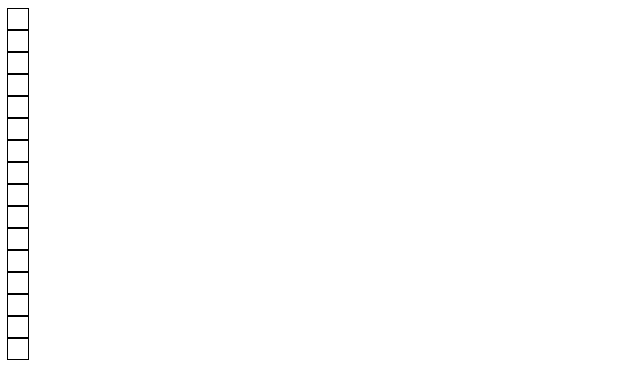
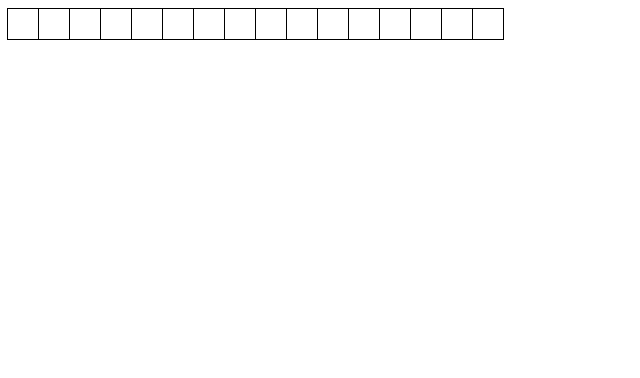
Before and after one commit to bubblegum-pop/etch-a-sketch, a plain HTML site: page index.html in a window 1280 px wide. Shown: the whole page, without its empty margins (0-640 px from the left). Drawn offline with Linux system fonts and the light colour scheme.

Commit message:
Change size of squares from 20x20 to 30x30

```diff
--- a/style.css
+++ b/style.css
@@ -1,5 +1,12 @@
+.container,
+.row {
+  display: flex;
+}
+
 .square {
   border: 1px solid black;
-  height: 20px;
-  width: 20px;
+  height: 30px;
+  width: 30px;
+  padding: 0;
+  margin: 0;
 }
```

┄┄┄┄┄┄┄┄┄┄

Look over the material above and report each line holding "from".

Finished exercise
Before and after one commit to bubblegum-pop/etch-a-sketch, a plain HTML site: page index.html in a window 1280 px wide. Shown: the whole page, without its empty margins (0-640 px from the left). Drawn offline with Linux system fonts and the light colour scheme.
Change size of squares from 20x20 to 30x30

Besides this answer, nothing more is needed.